Edit difference data
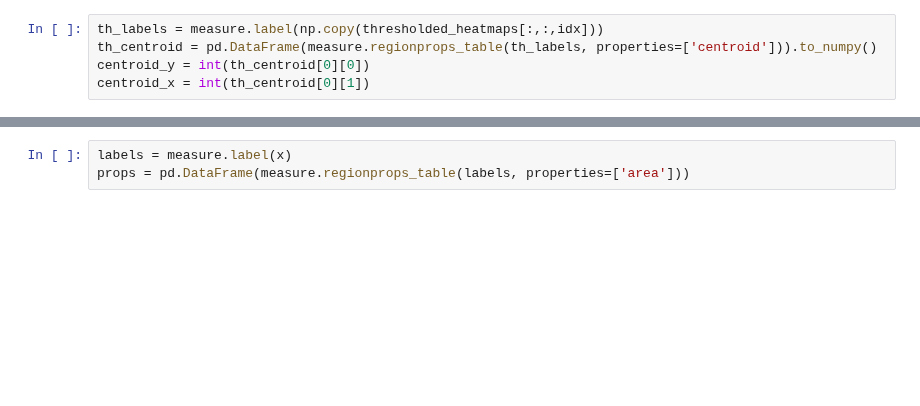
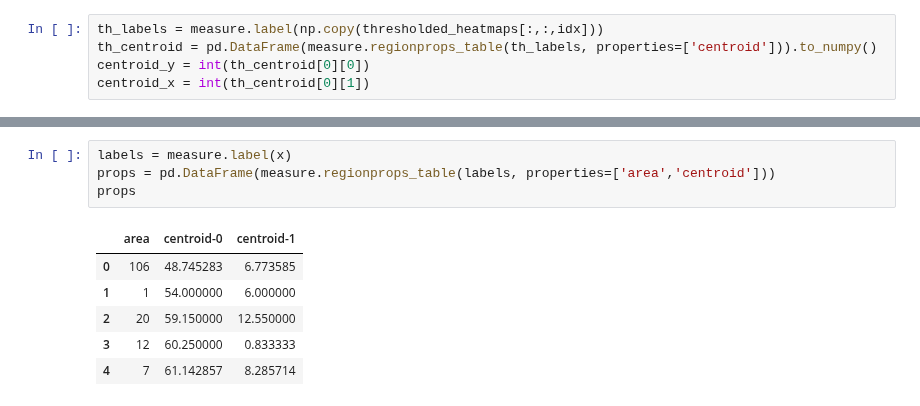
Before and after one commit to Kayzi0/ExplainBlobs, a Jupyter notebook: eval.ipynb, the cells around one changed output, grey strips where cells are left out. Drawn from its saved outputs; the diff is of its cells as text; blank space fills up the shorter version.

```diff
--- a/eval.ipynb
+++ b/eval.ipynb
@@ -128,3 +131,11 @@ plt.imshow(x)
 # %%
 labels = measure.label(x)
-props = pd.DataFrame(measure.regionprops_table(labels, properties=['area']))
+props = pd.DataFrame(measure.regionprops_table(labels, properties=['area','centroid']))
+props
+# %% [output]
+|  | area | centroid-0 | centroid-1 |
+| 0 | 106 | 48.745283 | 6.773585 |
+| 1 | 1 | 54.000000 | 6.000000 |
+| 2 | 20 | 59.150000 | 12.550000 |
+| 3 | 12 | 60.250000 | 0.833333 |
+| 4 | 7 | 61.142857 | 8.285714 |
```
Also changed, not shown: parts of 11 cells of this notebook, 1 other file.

• **What is being asked**: Write out the entries again word for word. Do not include the pictures.

• **Written answer**:
Before and after one commit to Kayzi0/ExplainBlobs, a Jupyter notebook: eval.ipynb, the cells around one changed output, grey strips where cells are left out. Drawn from its saved outputs; the diff is of its cells as text; blank space fills up the shorter version.

```diff
--- a/eval.ipynb
+++ b/eval.ipynb
@@ -128,3 +131,11 @@ plt.imshow(x)
 # %%
 labels = measure.label(x)
-props = pd.DataFrame(measure.regionprops_table(labels, properties=['area']))
+props = pd.DataFrame(measure.regionprops_table(labels, properties=['area','centroid']))
+props
+# %% [output]
+|  | area | centroid-0 | centroid-1 |
+| 0 | 106 | 48.745283 | 6.773585 |
+| 1 | 1 | 54.000000 | 6.000000 |
+| 2 | 20 | 59.150000 | 12.550000 |
+| 3 | 12 | 60.250000 | 0.833333 |
+| 4 | 7 | 61.142857 | 8.285714 |
```
Also changed, not shown: parts of 11 cells of this notebook, 1 other file.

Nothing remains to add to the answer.